27 November 2020, 19:47 | Updated: 27 November 2020, 20:58
A graph published by the Government shows how close each area in England is to moving up or down a coronavirus tier level.
It shows the rate at which areas either improved or worsened between November 12 and 19 - with most showing a significant reduction in cases per 100,000 people.
Infections sharply dropped in much of the north of England - including Teesside, Greater Manchester, and West Yorkshire.
The document said that if there was "continued improvement" these Tier 3 areas could be "candidates for de-escalation" in early 2021.
It is not known whether this is still the case as ministers are put under increasing pressure to release some areas from tougher restrictions before Christmas.
Most notably, Kent was the only area to dramatically worsen in that week, jumping from an infection rate of around 230 to over 300.
The latest data from Kent's main NHS Trusts reports 367 Covid-19 patients in the county's seven main hospitals on 17 November - up from 40 a month before.
Local leaders and MPs have expressed anger at the area jumping from Tier 1 pre-lockdown to Tier 3 - with many towns far below the national average infection rate.
LBC's Nick Ferrari challenged communities secretary Robert Jenrick about the dramatic change, highlighting that Tunbridge Wells in Kent has an infection rate of 117.9 compared to 342.9 in Havering, London, which will fall into Tier 2 restrictions.
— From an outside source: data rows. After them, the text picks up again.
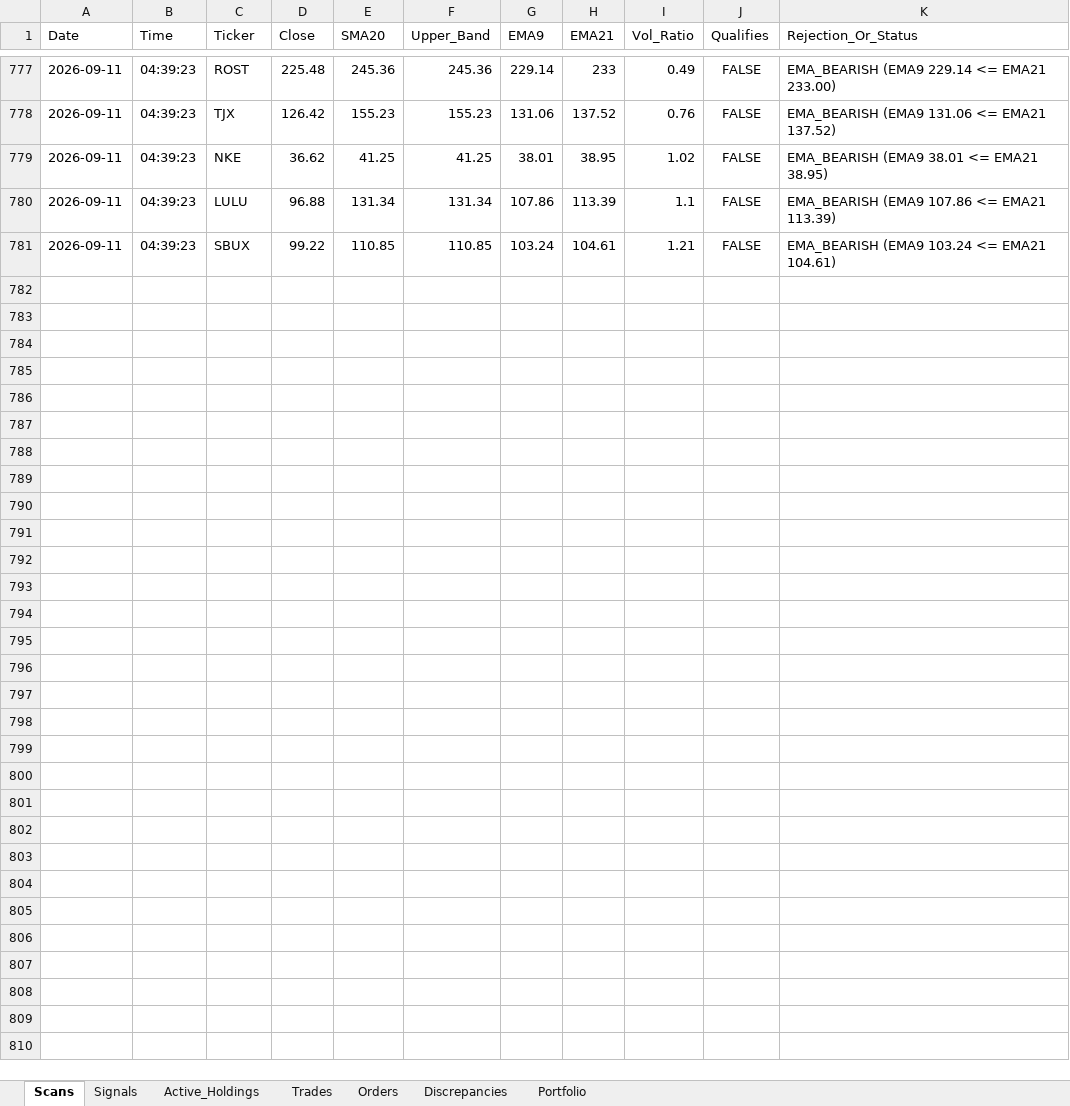
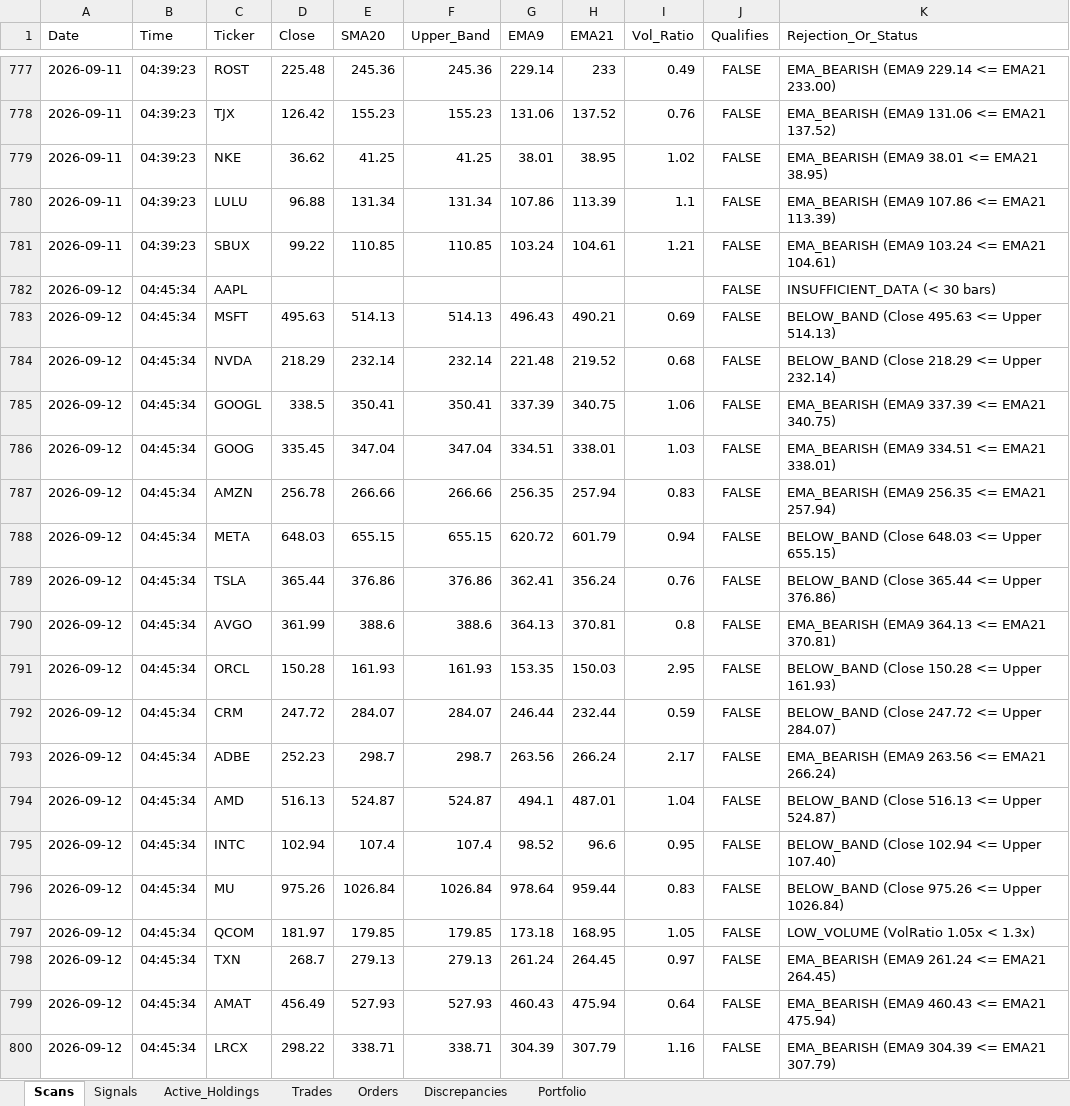
Before and after one commit to thokfoot/volatility-expansion-bot, an Excel workbook: data/trade_log_us.xlsx, sheet Scans, drawn as a sheet; only a part is shown, gaps mark what is left out; values as stored, in another font and other column widths than the file's, no borders; the diff covers the shown part only; the diff names each change by its address in the sheet, - before the commit and + after, or states it on an @@ line.

```diff
--- a/data/trade_log_us.xlsx (sheet Scans)
+++ b/data/trade_log_us.xlsx (sheet Scans)
+row 782: 2026-09-12 | 04:45:34 | AAPL |  |  |  |  |  |  | FALSE | INSUFFICIENT_DATA (< 30 bars)
+row 783: 2026-09-12 | 04:45:34 | MSFT | 495.63 | 514.13 | 514.13 | 496.43 | 490.21 | 0.69 | FALSE | BELOW_BAND (Close 495.63 <= Upper 514.13)
+row 784: 2026-09-12 | 04:45:34 | NVDA | 218.29 | 232.14 | 232.14 | 221.48 | 219.52 | 0.68 | FALSE | BELOW_BAND (Close 218.29 <= Upper 232.14)
+row 785: 2026-09-12 | 04:45:34 | GOOGL | 338.5 | 350.41 | 350.41 | 337.39 | 340.75 | 1.06 | FALSE | EMA_BEARISH (EMA9 337.39 <= EMA21 340.75)
+row 786: 2026-09-12 | 04:45:34 | GOOG | 335.45 | 347.04 | 347.04 | 334.51 | 338.01 | 1.03 | FALSE | EMA_BEARISH (EMA9 334.51 <= EMA21 338.01)
+row 787: 2026-09-12 | 04:45:34 | AMZN | 256.78 | 266.66 | 266.66 | 256.35 | 257.94 | 0.83 | FALSE | EMA_BEARISH (EMA9 256.35 <= EMA21 257.94)
+row 788: 2026-09-12 | 04:45:34 | META | 648.03 | 655.15 | 655.15 | 620.72 | 601.79 | 0.94 | FALSE | BELOW_BAND (Close 648.03 <= Upper 655.15)
+row 789: 2026-09-12 | 04:45:34 | TSLA | 365.44 | 376.86 | 376.86 | 362.41 | 356.24 | 0.76 | FALSE | BELOW_BAND (Close 365.44 <= Upper 376.86)
+row 790: 2026-09-12 | 04:45:34 | AVGO | 361.99 | 388.6 | 388.6 | 364.13 | 370.81 | 0.8 | FALSE | EMA_BEARISH (EMA9 364.13 <= EMA21 370.81)
+row 791: 2026-09-12 | 04:45:34 | ORCL | 150.28 | 161.93 | 161.93 | 153.35 | 150.03 | 2.95 | FALSE | BELOW_BAND (Close 150.28 <= Upper 161.93)
+row 792: 2026-09-12 | 04:45:34 | CRM | 247.72 | 284.07 | 284.07 | 246.44 | 232.44 | 0.59 | FALSE | BELOW_BAND (Close 247.72 <= Upper 284.07)
+row 793: 2026-09-12 | 04:45:34 | ADBE | 252.23 | 298.7 | 298.7 | 263.56 | 266.24 | 2.17 | FALSE | EMA_BEARISH (EMA9 263.56 <= EMA21 266.24)
+row 794: 2026-09-12 | 04:45:34 | AMD | 516.13 | 524.87 | 524.87 | 494.1 | 487.01 | 1.04 | FALSE | BELOW_BAND (Close 516.13 <= Upper 524.87)
+row 795: 2026-09-12 | 04:45:34 | INTC | 102.94 | 107.4 | 107.4 | 98.52 | 96.6 | 0.95 | FALSE | BELOW_BAND (Close 102.94 <= Upper 107.40)
+row 796: 2026-09-12 | 04:45:34 | MU | 975.26 | 1026.84 | 1026.84 | 978.64 | 959.44 | 0.83 | FALSE | BELOW_BAND (Close 975.26 <= Upper 1026.84)
+row 797: 2026-09-12 | 04:45:34 | QCOM | 181.97 | 179.85 | 179.85 | 173.18 | 168.95 | 1.05 | FALSE | LOW_VOLUME (VolRatio 1.05x < 1.3x)
+row 798: 2026-09-12 | 04:45:34 | TXN | 268.7 | 279.13 | 279.13 | 261.24 | 264.45 | 0.97 | FALSE | EMA_BEARISH (EMA9 261.24 <= EMA21 264.45)
+row 799: 2026-09-12 | 04:45:34 | AMAT | 456.49 | 527.93 | 527.93 | 460.43 | 475.94 | 0.64 | FALSE | EMA_BEARISH (EMA9 460.43 <= EMA21 475.94)
+row 800: 2026-09-12 | 04:45:34 | LRCX | 298.22 | 338.71 | 338.71 | 304.39 | 307.79 | 1.16 | FALSE | EMA_BEARISH (EMA9 304.39 <= EMA21 307.79)
```
Also changed, not shown: 81 added rows elsewhere in this sheet, sheet Signals, sheet Active_Holdings, sheet Orders, sheet Portfolio, sheet Discrepancies, data/trade_log.xlsx, 1 other file.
Speaking on Friday morning Mr Jenrick said: "One of the things we've had to consider is whether or not to break up areas into very small units.
"We have assessed every part of the country individually but we've also looked at whether it's sensible to have one town in one tier and another town not so far away in another.
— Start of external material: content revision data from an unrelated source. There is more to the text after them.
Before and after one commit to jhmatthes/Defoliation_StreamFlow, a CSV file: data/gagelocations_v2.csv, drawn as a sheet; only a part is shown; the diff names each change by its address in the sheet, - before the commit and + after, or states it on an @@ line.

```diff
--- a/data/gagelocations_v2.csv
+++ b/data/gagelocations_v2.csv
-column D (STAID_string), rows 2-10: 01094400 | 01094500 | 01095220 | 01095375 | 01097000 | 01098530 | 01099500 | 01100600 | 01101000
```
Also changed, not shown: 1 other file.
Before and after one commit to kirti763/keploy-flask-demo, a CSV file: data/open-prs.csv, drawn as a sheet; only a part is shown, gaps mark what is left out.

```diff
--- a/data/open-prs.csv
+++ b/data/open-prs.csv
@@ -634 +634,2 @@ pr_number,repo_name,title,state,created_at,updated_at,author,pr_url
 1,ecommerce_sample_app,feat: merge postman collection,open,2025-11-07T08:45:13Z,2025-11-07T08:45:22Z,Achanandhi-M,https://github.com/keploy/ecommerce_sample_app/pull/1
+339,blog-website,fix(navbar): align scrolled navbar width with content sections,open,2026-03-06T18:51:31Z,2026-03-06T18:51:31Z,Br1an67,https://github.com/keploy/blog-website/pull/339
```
"When we've done that in the past we've learnt that very quickly the virus can just spread."
Boris Johnson on Friday defended the new coronavirus tier system, saying it was the only option for Government to avoid "loads and loads of complicated sub-divisions".
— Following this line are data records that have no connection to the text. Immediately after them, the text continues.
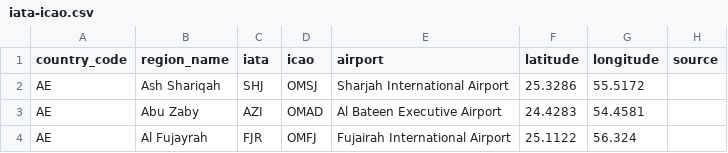
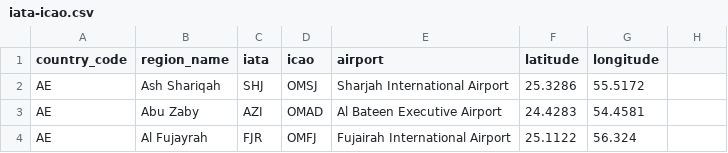
Before and after one commit to ip2location/ip2location-iata-icao, a CSV file: iata-icao.csv, drawn as a sheet; only a part is shown.

Commit message:
Update iata-icao.csv

```diff
--- a/iata-icao.csv
+++ b/iata-icao.csv
@@ -1,2 +1,2 @@
-"country_code","region_name","iata","icao","airport","latitude","longitude","source"
+"country_code","region_name","iata","icao","airport","latitude","longitude"
 "AE","Ash Shariqah","SHJ","OMSJ","Sharjah International Airport","25.3286","55.5172"
```
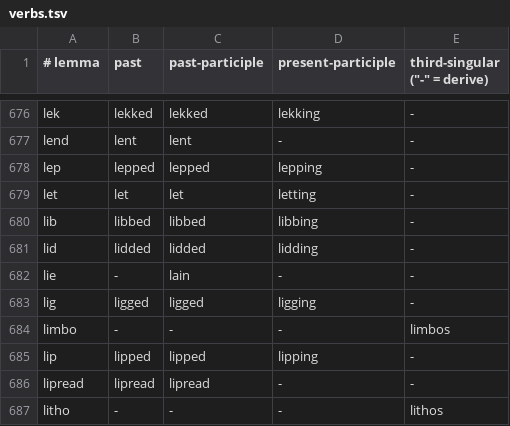
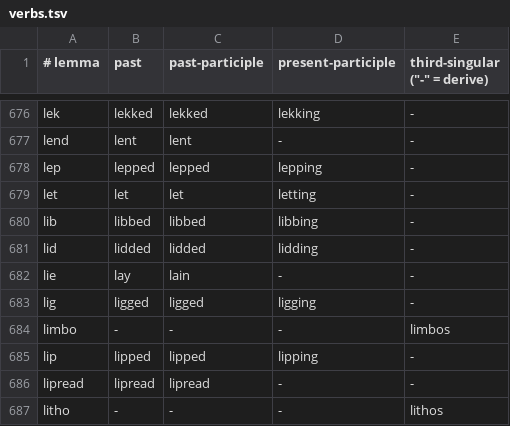
Before and after one commit to ablaut-dev/ablaut, a TSV file: data/eng/verbs.tsv, drawn as a sheet; only a part is shown, gaps mark what is left out.

```diff
--- a/data/eng/verbs.tsv
+++ b/data/eng/verbs.tsv
@@ -681,3 +681,3 @@ lib	libbed	libbed	libbing	-
 lid	lidded	lidded	lidding	-
-lie	-	lain	-	-
+lie	lay	lain	-	-
 lig	ligged	ligged	ligging	-
```
Also changed, not shown: data/ces/verbs.tsv, data/dan/parts.tsv, 5 other files.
The Prime Minister said they were essential to get coronavirus down but acknowledged why people might be "frustrated" by the rules, particularly if they were in an area with low infection rates.